For these reasons and more the American people have lost confidence in the ability of this president and administration to competently prosecute this war. The critics of the war are not to blame. The architects and strategists for this war are to blame. If it is incumbent on the American people to support the president when a threat is identified, it is equally incumbent on the administration to be right about the reasons for war, and demonstrate competence in prosecuting the war. Failing that, the administration has no right to expect to retain the confidence of the American people in their judgment on matters of war.

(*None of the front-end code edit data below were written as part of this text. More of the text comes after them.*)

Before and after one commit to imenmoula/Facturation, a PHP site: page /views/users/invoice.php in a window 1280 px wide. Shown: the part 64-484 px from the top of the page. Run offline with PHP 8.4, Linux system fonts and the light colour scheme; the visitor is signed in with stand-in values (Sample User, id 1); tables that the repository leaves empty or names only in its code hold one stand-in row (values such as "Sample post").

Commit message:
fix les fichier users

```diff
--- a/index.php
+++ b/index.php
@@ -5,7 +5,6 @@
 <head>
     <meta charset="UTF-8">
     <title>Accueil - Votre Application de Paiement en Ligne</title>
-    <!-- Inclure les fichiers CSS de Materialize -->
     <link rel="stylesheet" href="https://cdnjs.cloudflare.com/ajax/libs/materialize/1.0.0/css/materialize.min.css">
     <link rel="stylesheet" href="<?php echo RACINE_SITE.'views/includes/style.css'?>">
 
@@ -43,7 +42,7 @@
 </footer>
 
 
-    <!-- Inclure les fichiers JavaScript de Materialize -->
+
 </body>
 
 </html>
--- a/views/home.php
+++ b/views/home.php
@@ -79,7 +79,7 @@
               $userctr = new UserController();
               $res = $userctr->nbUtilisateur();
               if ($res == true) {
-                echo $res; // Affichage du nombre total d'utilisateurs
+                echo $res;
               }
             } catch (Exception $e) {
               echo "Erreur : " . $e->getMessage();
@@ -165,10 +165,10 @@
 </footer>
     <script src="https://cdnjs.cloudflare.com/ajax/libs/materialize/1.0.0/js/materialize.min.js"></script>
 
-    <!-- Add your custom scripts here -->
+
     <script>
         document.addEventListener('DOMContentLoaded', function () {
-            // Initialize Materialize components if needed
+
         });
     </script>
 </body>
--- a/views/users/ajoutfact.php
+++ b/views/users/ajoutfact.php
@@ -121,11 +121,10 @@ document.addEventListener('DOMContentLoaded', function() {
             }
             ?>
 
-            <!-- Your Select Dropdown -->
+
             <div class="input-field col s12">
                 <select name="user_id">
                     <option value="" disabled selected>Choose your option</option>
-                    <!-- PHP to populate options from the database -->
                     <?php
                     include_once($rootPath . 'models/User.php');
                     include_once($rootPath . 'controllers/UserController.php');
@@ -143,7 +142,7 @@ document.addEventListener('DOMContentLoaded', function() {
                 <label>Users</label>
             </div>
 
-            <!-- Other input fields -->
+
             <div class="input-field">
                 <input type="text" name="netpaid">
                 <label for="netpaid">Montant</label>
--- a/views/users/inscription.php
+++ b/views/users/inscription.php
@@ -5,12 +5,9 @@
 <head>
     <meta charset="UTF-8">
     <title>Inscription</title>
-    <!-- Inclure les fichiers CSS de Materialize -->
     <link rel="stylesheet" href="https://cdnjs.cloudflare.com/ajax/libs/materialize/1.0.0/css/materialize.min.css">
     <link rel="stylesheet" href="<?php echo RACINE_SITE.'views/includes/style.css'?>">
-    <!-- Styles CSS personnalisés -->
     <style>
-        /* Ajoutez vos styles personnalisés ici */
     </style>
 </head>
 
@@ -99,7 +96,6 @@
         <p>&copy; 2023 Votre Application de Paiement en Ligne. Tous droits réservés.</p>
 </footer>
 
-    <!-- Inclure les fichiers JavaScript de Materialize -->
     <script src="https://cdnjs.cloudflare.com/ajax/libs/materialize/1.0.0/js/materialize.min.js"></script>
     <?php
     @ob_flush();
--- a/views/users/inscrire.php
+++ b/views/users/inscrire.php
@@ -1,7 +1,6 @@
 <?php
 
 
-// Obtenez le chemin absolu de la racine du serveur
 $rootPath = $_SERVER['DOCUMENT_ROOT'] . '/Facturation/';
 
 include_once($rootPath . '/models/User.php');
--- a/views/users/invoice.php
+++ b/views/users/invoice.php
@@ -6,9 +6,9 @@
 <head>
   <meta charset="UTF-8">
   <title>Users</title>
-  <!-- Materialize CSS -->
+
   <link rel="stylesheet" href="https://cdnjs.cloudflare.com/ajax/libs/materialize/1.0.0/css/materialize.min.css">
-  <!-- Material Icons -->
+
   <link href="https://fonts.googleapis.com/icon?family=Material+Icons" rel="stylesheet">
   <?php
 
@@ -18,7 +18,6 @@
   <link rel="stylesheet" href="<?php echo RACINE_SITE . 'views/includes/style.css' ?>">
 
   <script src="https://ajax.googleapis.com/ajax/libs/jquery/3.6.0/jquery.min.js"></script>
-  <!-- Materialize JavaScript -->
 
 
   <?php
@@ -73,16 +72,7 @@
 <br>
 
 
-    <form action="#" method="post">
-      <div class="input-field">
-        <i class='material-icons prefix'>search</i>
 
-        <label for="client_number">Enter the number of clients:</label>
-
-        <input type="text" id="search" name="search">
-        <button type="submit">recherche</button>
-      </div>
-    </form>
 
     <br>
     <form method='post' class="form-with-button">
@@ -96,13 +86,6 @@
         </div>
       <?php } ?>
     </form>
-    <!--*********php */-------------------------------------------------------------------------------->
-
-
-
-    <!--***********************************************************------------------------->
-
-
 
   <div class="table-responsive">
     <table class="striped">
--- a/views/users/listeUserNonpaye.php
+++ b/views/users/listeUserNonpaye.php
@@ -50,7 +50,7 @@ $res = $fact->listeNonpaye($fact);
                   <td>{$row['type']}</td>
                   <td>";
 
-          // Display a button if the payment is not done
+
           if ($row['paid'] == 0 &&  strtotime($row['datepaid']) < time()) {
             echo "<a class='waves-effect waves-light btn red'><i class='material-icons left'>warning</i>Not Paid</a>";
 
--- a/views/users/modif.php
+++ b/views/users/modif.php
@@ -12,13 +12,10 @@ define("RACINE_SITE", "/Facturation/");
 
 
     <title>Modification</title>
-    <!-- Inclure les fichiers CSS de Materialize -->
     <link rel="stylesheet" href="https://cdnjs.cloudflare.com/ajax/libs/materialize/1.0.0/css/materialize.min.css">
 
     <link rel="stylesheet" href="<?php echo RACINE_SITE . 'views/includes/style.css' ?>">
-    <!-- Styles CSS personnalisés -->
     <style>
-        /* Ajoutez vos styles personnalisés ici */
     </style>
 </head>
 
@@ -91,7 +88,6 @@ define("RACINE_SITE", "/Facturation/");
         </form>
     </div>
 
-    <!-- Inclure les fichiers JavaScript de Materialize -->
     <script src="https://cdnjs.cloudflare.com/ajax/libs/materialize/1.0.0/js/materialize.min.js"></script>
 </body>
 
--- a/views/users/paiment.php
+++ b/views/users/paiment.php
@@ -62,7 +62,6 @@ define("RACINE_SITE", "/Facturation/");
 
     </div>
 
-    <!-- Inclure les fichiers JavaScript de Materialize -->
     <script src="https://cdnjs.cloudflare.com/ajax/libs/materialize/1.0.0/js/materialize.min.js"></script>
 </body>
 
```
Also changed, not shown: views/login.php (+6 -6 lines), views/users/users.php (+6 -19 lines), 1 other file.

The question is not whether leaving Iraq will create a bloodbath like Vietnam. The question is whether the American people can trust the judgment of this President and administration to make that assessment.

The verdict of the majority of Americans is in, and the answer is no. This administration has forfeited any expectation of retaining the confidence and support of the American people in their judgment on war. As a result, we have no alternative but to substitute the collective judgment of our representatives in Congress, until such time as we elect a new president. This is not optimal, in fact, it is a very, very bad substitute. We just have no other choice.

This is not to say, that the Petraeus "surge" strategy should be dismissed out of hand as the appropriate strategy now. Personally, I am highly dubious. For me to support it, I have to hear that Congress supports it, as I have no confidence in this President to make a correct war decision. The "surge" debate in Congress will be contentious, heated, with strongly expressed views on both side. That is the way it should be. That is the way our government is designed to work. But arguments comparing a 1975 cutoff of funds for Vietnam to 2007 Iraq will not be persuasive.

That said, and despite Kevin Sullivan's reasonable admonition, it is worth considering the factual basis of the rhetorical question in the title of this post - to explore whether, which and how lessons extracted from the Vietnam experience can be applied to Iraq.

Over the next couple of posts, we'll stage that question by casting two actors who had major roles to play in both the Vietnam and Iraq theater - Henry Kissinger and Colin Powell.


*NOTE: This example is, coincidently, the very comment exchange that caused RedState to ban DWSUWF, a state that continues to this day, despite my conversion to Republicanism and supporting a Republican for President in 2008. It is a puzzlement.

Divided and Balanced.™ Now that is fair.

1 comment:

Uncle Mikey said...

I think your correct and I would like to add that although no two things are alike there can still be some similarities. I just saw this documentary, Sir! No sir!. Which is about the G.I. movement during Vietnam and how they made underground newspapers about what was really going on. It reminded me of the soldiers in Iraq blogging about their experiences. We can always depend on the human desire to speak freely. HERE'S THEIR WEBSITE , it's pretty interesting.